Hair on your head today – in your ears tomorrowJune 6, 2012 - 12:41pm
Did you ever wonder just how old our eyebrows were when they decided it was time to shed their perfectly groomed past and grow out like a wild briar at a ninety degree angle to our heads?
Was it the realisation that the hair on the top of our heads was disappearing faster than the icecap – and that the only chance it had of survival was to make a run for it in a new direction? Or did word reach the brows that the ears were suddenly in the game, growing hair like a roadside bush?
You know the sands of time are weighted against you when the barber takes as much care trimming your ears, nose and eyebrows as he does with the area that once was commonly known as your fringe.
And yet so many men refuse to see baldness as the next step along the road – they comb from the back to the front or (a la Bobby Charlton) from way down one side over the top to the other.
That’s all very fine until the wind catches you and you have a sort of poor man’s take on Phil Oakey, the guy from the Human League who deliberately grew his barnet long on one side and short on the other. It isn’t quite as cutting edge when it looks like loose straw in a storm.
Once upon a time, you were told by the teacher to get your hair out of your eyes – now it’s your out-of-control eyebrows that are interfering with what’s left of your ever-fading vision.
You could trim them yourself, of course, but then again you could end up looking like Alan Hanson who appears to have had his tattooed on so that he looks permanently amazed at the smallest of things on Match of the Day.
The problem is that – even if you wanted to take control of your ear, nose and eyebrow hair into your own hands – those trimming devices so commonplace in chemists are about as effective as a spoon.
There’s a bigger danger of tearing the skin from your ears from these trimmers than there is of actually clearing out the gathering fluff.

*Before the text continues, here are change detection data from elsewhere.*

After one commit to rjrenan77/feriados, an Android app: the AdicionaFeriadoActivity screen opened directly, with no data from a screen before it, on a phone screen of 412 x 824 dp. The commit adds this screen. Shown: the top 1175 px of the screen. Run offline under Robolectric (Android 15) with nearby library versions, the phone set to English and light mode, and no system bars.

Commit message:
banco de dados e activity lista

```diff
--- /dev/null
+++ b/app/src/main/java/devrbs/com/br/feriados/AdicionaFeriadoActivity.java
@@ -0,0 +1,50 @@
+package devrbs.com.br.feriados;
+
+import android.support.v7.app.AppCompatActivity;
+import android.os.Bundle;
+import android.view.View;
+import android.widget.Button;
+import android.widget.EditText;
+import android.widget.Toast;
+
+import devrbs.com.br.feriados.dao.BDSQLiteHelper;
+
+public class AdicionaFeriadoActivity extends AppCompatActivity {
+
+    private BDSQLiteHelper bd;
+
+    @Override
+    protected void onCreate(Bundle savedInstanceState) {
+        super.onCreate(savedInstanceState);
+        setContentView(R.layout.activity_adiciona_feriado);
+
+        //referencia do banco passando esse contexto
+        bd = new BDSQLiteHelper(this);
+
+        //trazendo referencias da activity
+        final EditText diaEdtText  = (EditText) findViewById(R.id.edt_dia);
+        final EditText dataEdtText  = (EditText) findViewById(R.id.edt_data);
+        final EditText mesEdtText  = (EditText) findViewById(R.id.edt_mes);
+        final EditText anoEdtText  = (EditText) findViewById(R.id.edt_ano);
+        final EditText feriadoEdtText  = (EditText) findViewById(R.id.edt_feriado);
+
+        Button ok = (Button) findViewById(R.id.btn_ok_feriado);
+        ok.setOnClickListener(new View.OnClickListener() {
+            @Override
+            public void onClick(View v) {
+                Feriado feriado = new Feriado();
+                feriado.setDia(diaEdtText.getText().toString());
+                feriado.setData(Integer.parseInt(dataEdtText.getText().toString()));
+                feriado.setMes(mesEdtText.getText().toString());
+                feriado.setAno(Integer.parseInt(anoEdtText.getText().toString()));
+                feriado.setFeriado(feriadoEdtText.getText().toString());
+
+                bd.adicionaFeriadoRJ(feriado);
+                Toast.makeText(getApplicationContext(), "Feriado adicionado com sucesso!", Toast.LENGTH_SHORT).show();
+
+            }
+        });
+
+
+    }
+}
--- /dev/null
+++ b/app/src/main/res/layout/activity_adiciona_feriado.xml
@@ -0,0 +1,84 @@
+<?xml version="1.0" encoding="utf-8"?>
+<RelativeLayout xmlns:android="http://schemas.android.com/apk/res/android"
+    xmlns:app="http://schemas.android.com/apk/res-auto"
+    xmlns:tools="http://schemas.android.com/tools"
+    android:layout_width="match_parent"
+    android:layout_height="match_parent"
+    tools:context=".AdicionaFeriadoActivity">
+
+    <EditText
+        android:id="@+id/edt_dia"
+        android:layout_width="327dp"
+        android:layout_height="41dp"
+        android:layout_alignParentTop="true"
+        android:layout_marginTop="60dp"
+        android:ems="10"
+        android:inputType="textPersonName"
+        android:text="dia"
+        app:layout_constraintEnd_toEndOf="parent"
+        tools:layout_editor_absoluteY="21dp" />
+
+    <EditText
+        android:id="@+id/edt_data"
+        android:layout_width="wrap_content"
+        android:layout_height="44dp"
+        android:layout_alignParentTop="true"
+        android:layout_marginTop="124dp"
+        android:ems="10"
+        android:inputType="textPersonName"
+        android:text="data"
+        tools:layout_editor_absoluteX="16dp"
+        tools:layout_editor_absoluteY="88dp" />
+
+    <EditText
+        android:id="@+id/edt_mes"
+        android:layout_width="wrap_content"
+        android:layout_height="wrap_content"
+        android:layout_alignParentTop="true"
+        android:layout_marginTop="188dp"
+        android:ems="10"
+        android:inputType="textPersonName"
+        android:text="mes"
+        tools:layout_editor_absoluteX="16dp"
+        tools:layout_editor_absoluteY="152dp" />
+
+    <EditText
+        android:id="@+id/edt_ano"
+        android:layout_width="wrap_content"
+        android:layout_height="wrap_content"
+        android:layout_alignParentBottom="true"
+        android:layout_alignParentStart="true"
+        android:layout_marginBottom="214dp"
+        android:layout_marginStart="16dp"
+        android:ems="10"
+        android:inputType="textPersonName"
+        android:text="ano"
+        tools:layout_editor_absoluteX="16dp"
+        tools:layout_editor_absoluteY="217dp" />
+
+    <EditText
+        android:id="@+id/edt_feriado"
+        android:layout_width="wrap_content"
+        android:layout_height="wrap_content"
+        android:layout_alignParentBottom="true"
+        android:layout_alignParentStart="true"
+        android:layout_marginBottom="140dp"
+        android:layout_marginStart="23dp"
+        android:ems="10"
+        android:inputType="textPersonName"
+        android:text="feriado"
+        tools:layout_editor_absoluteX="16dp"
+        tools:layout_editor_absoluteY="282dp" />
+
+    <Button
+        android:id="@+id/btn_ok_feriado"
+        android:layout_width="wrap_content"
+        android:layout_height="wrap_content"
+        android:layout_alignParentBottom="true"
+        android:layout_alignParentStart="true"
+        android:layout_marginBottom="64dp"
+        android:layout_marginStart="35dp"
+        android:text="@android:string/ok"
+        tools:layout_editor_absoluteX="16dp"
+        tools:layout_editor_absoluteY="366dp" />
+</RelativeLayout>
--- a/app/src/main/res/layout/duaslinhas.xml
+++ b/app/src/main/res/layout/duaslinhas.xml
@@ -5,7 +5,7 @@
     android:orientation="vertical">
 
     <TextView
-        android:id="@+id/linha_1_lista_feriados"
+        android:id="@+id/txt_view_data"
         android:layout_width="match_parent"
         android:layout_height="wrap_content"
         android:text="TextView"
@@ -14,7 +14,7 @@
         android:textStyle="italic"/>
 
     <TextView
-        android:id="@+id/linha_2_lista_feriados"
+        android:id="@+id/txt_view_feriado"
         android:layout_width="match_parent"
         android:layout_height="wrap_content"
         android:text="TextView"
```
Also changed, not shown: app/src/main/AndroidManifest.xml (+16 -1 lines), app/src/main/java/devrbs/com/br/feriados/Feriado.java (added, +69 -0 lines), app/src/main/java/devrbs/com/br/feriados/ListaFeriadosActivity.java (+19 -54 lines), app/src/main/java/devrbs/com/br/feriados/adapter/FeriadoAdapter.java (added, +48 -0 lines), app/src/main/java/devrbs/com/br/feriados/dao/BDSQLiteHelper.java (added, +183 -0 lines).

It’s like cutting a high lawn with a stick.
Some Turkish barbers have a way of burning out the ear hair without singeing your ears – although they’d be well advised to tell you what they’re doing before the start because the first time it happened to me, I though the guy had lost the plot and was trying to set fire to my head to save him wasting time on a haircut.
Polite barbers will gently ask you if you’d like to have your eyebrows tended to after the three minutes it took to cut your hair – and you make some joke about it being the only growth area you have left.
Then when they offer to show you the end result of the haircut, you politely decline because you know that the only thing you’ll see in the mirror is your bald spot growing ever more barren around the back.
I’ve found that the biggest problem with increasing baldness is the sun in summer – not that we have much to worry about here on that front – but now when we’re protecting ourselves against carcinogenic rays, we have to put a big blob on the top of the crown. And that invariably leaves you looking like some crack-shot seagull had dumped a huge one right on the top of your head.
More confident men embrace their baldness by shaving off the bits that are left – and indeed many of them look better than ever without a fringe – but most of us agree with Samson; a man without his hair is in danger of losing his strength.
And yet, there are few more ridiculous sights that a bald man with a pony tail – it’s like a shedding dog with some form of mange, and this extension at the back only draws further attention to the absence of any new growth at the front.
But still we don’t want to see the tide go out for good and so we camouflage the crisis, coming up with imaginative ways of trying to hold back time – and really we’d be better off just going out and investing in a big hat.
For more, read this week's Connacht Tribune.